It’s the best $300 we’ve ever spent.
I’m a huge believer in baby sleep training… now. I didn’t always feel that way. Pre-baby days, I had big plans to be that so-called “cool, relaxed mom” whose kid slept anywhere and everywhere. That was until Wyatt was up every hour through the night from four to seven months old.
Following a Skype consultation with Pam, she created a custom sleep plan for Wyatt. The 12-page document detailed things we needed to change and a few things we needed to buy. First off, we had to kick Wyatt out of our bed. He was sleeping with us, which I loved, but he needed to move into his own room. We invested in blackout blinds, a few sleep sacks and a continuous white noise machine.
The plan centred around “controlled comforting,” where you put your baby down awake and check on him at progressively longer intervals. Instead of picking him up at the checks, reassure him verbally for a few minutes and then leave the room. It was so hard in the beginning. So much so that I quit on day one but got my head back into the game for day two.
A few days in, with Pam coaching us via email throughout, Wyatt was sleeping 11-hour stretches at night. At the one month mark we hit 12 hours a night with three solid naps a day. (We still have hiccups from time to time where something – teething, a cold, or a new environment – changes the game. You’re going to have setbacks no matter which plan you’re following.)
In chatting about our personal experience with baby sleep training, I’m often asked about “forever”. In other words, am I afraid we’ve created a monster? A child who insists on perfect conditions in order to fall asleep? Pam has the perfect answer,
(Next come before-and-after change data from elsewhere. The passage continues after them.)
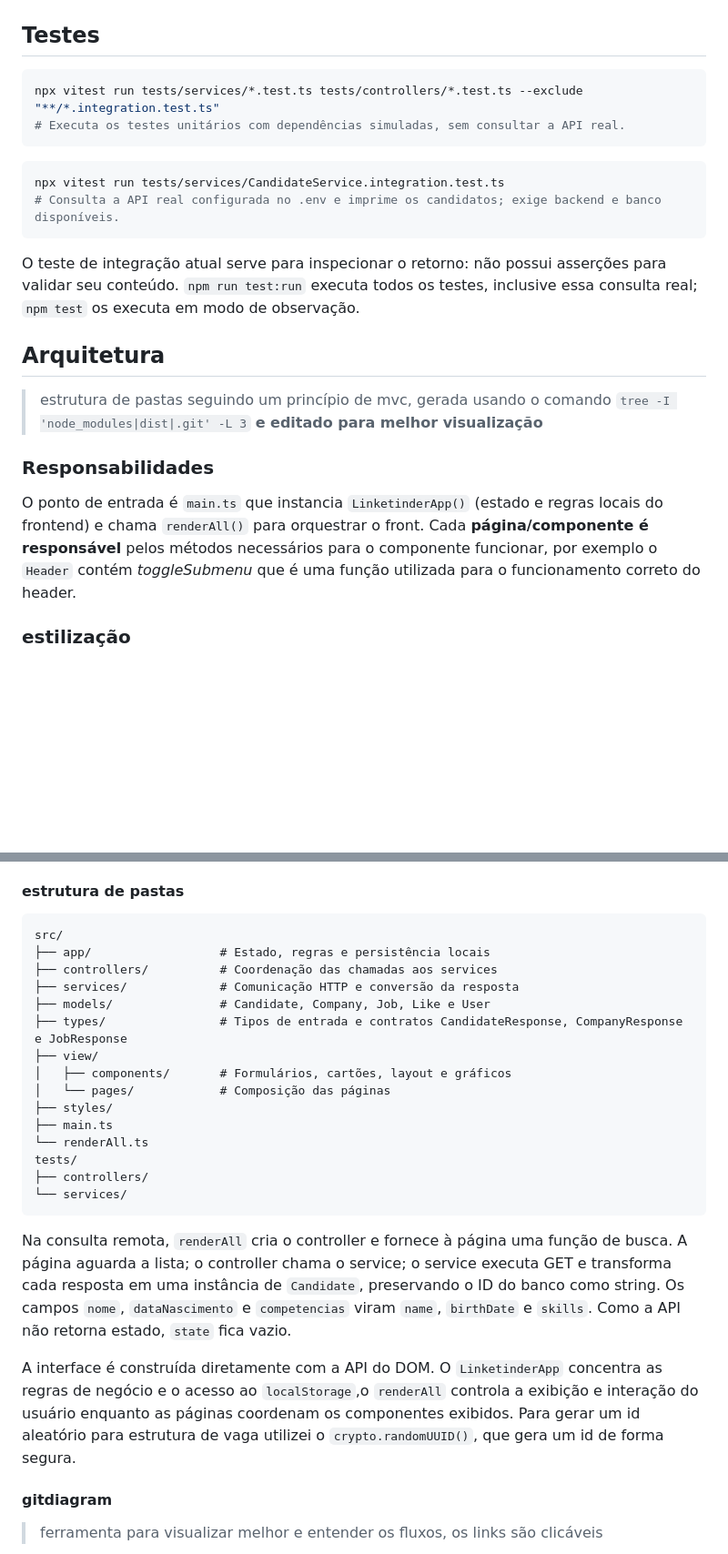
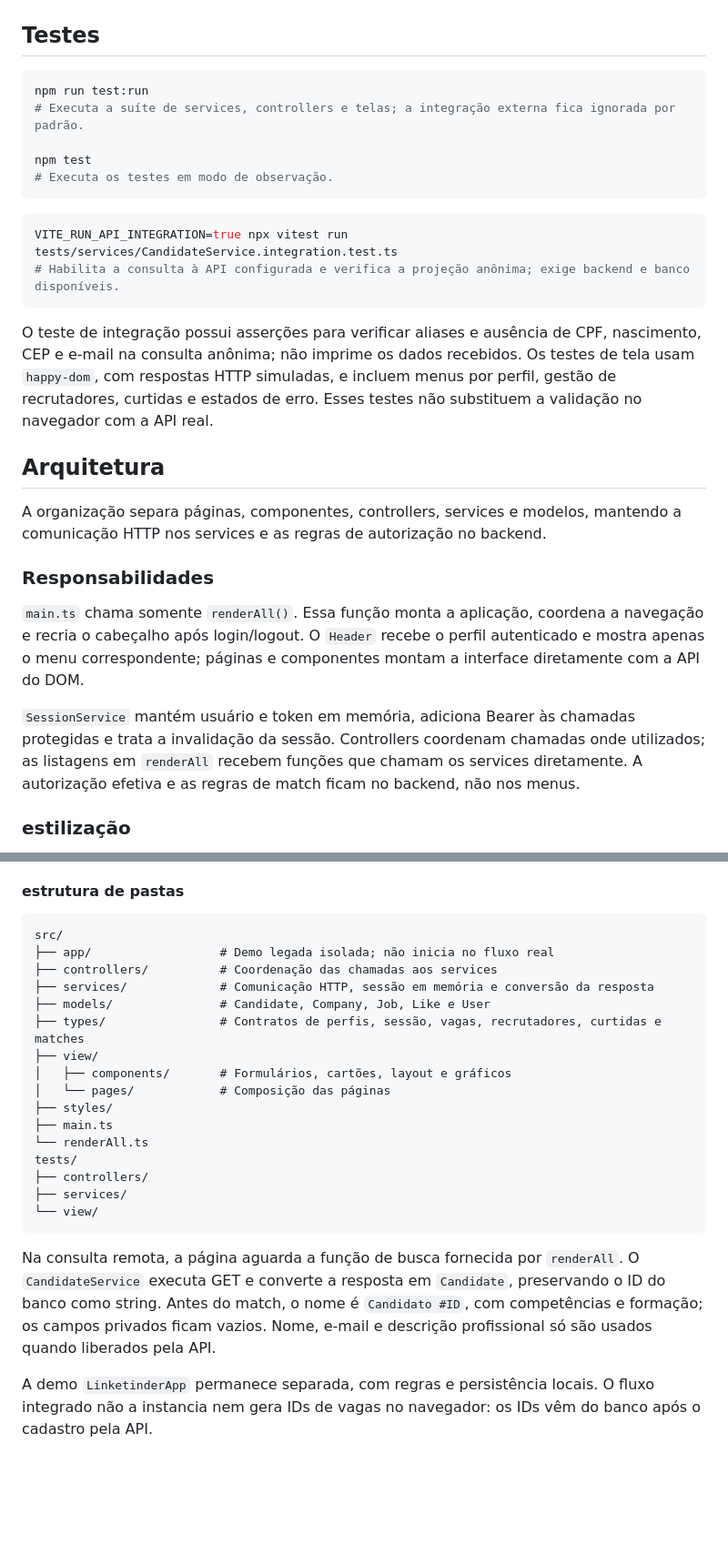
Before and after one commit to Athus27/Linketinder-FrontEnd, a Markdown page: README.md, 2 parts joined by grey strips. Shown at 91% size. GitHub-like rendering; blank space fills up the shorter version.

Commit message:
docs: atualizar arquitetura testes e integracao do frontend

````diff
--- a/README.md
+++ b/README.md
@@ -71,22 +72,41 @@ npm run preview
 ## Testes
 
 ```bash
-npx vitest run tests/services/*.test.ts tests/controllers/*.test.ts --exclude "**/*.integration.test.ts"
-# Executa os testes unitários com dependências simuladas, sem consultar a API real.
+npm run test:run
+# Executa a suíte de services, controllers e telas; a integração externa fica ignorada por padrão.
+
+npm test
+# Executa os testes em modo de observação.
 ```
 
 ```bash
-npx vitest run tests/services/CandidateService.integration.test.ts
-# Consulta a API real configurada no .env e imprime os candidatos; exige backend e banco disponíveis.
+VITE_RUN_API_INTEGRATION=true npx vitest run tests/services/CandidateService.integration.test.ts
+# Habilita a consulta à API configurada e verifica a projeção anônima; exige backend e banco disponíveis.
 ```
 
-O teste de integração atual serve para inspecionar o retorno: não possui asserções para validar seu conteúdo. `npm run test:run` executa todos os testes, inclusive essa consulta real; `npm test` os executa em modo de observação.
+O teste de integração possui asserções para verificar aliases e ausência de CPF,
+nascimento, CEP e e-mail na consulta anônima; não imprime os dados recebidos.
+Os testes de tela usam `happy-dom`, com respostas HTTP simuladas, e incluem
+menus por perfil, gestão de recrutadores, curtidas e estados de erro.
+Esses testes não substituem a validação no navegador com a API real.
 
 ## Arquitetura
-> estrutura de pastas seguindo um princípio de mvc, gerada usando o comando `tree -I 'node_modules|dist|.git' -L 3` **e editado para melhor visualização**
+
+A organização separa páginas, componentes, controllers, services e modelos,
+mantendo a comunicação HTTP nos services e as regras de autorização no backend.
 
 ### Responsabilidades
-O ponto de entrada é `main.ts` que instancia `LinketinderApp()` (estado e regras locais do frontend) e chama `renderAll()` para orquestrar o front. Cada **página/componente é responsável** pelos métodos necessários para o componente funcionar, por exemplo o `Header` contém *toggleSubmenu* que é uma função utilizada para o funcionamento correto do header.
+
+`main.ts` chama somente `renderAll()`. Essa função monta a aplicação, coordena
+a navegação e recria o cabeçalho após login/logout. O `Header` recebe o perfil
+autenticado e mostra apenas o menu correspondente; páginas e componentes
+montam a interface diretamente com a API do DOM.
+
+`SessionService` mantém usuário e token em memória, adiciona Bearer às chamadas
+protegidas e trata a invalidação da sessão. Controllers coordenam chamadas
+onde utilizados; as listagens em `renderAll` recebem funções que chamam os
+services diretamente. A autorização efetiva e as regras de match ficam no
+backend, não nos menus.
 
 ### estilização
 Como o módulo desse curso de TS e o contexto do desafio era focar no front-end, utilizei minha experiencia prévia de designer gráfico (confira aqui >> https://www.behance.net/athussilvasouza) pra tentar desenvolver um design limpo e agradável, utilizei regras de contraste para escolher as cores, mas me baseei na imagem do desafio (gosto muito de tons de azul). Usei essas regras e somado com o que aprendi no curso de html + css padronizei as cores e defini regras globais em `styles/global.css` e deixei as específicas no mesmo nível do componente/página. **Deixo claro que não utilizei react**. A imagem que me baseei para criar a paleta de cores:
@@ -99,11 +119,11 @@ Como o módulo desse curso de TS e o contexto do desafio era focar no front-end,
 
 ```text
 src/
-├── app/                  # Estado, regras e persistência locais
+├── app/                  # Demo legada isolada; não inicia no fluxo real
 ├── controllers/          # Coordenação das chamadas aos services
-├── services/             # Comunicação HTTP e conversão da resposta
+├── services/             # Comunicação HTTP, sessão em memória e conversão da resposta
 ├── models/               # Candidate, Company, Job, Like e User
-├── types/                # Tipos de entrada e contratos CandidateResponse, CompanyResponse e JobResponse
+├── types/                # Contratos de perfis, sessão, vagas, recrutadores, curtidas e matches
 ├── view/
 │   ├── components/       # Formulários, cartões, layout e gráficos
 │   └── pages/            # Composição das páginas
@@ -112,12 +132,17 @@ src/
 └── renderAll.ts
 tests/
 ├── controllers/
-└── services/
+├── services/
+└── view/
 ```
 
-Na consulta remota, `renderAll` cria o controller e fornece à página uma função de busca. A página aguarda a lista; o controller chama o service; o service executa GET e transforma cada resposta em uma instância de `Candidate`, preservando o ID do banco como string. Os campos `nome`, `dataNascimento` e `competencias` viram `name`, `birthDate` e `skills`. Como a API não retorna estado, `state` fica vazio.
+Na consulta remota, a página aguarda a função de busca fornecida por
+`renderAll`. O `CandidateService` executa GET e converte a resposta em
+`Candidate`, preservando o ID do banco como string. Antes do match, o nome é
+`Candidato #ID`, com competências e formação; os campos privados ficam vazios.
+Nome, e-mail e descrição profissional só são usados quando liberados pela API.
 
-A interface é construída diretamente com a API do DOM. O `LinketinderApp` concentra as regras de negócio e o acesso ao `localStorage`,o `renderAll` controla a exibição e interação do usuário enquanto as páginas coordenam os componentes exibidos. Para gerar um id aleatório para estrutura de vaga utilizei o `crypto.randomUUID()`, que gera um id de forma segura.
-#### gitdiagram
-> ferramenta para visualizar melhor e entender os fluxos, os links são clicáveis
+A demo `LinketinderApp` permanece separada, com regras e persistência locais.
+O fluxo integrado não a instancia nem gera IDs de vagas no navegador: os IDs
+vêm do banco após o cadastro pela API.
 
````
Also changed, not shown: other parts of README.md (+13 -100 lines).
Having ideal sleep conditions at home does not mean he’s going to be a finicky sleeper – quite the opposite! Babies are very easily overstimulated. Anything can overstimulate a baby and make it hard for them to fall asleep and stay asleep. They have a hard time blocking out stimulation on their own, which is why we create these ideal sleep conditions for them (dark room, white noise, etc.)
As they get older, they aren’t so easily overstimulated, so they don’t *need* these ideal conditions in the way they might when they are very young (although it’s never bad to keep using a dark room and white noise as it promotes better quality sleep for babies, children, and adults!) So no, having the room dark now won’t cause him to be a finicky sleeper (and I can attest to that from personal experience as my 2 kids, aged 3 and 5, have slept in the most ideal sleep conditions you can imagine (of course!) since the day they were born and at this point can sleep anywhere and everywhere because they are a) older and b) so well-rested and adaptable from all that great sleep they got when they were younger.”
I truly believe sleep is one of the most powerful tools in your parenting arsenal. Baby, siblings, mom, dad – everyone is better human when well-rested! Even though we often rush home to make the nap on time (and sometimes plan our entire day around it), I’m still a cool mom. Right, Wyatt?
- White Noise Machine | 2. Overnight Diapers | 3. Lovey | 4. Sleep sack – light | 5. Blackout Blinds | 6. Snug Sleeping Bag
Read more about our baby sleep training experience here.
What methods do you swear by to get your little one to sleep?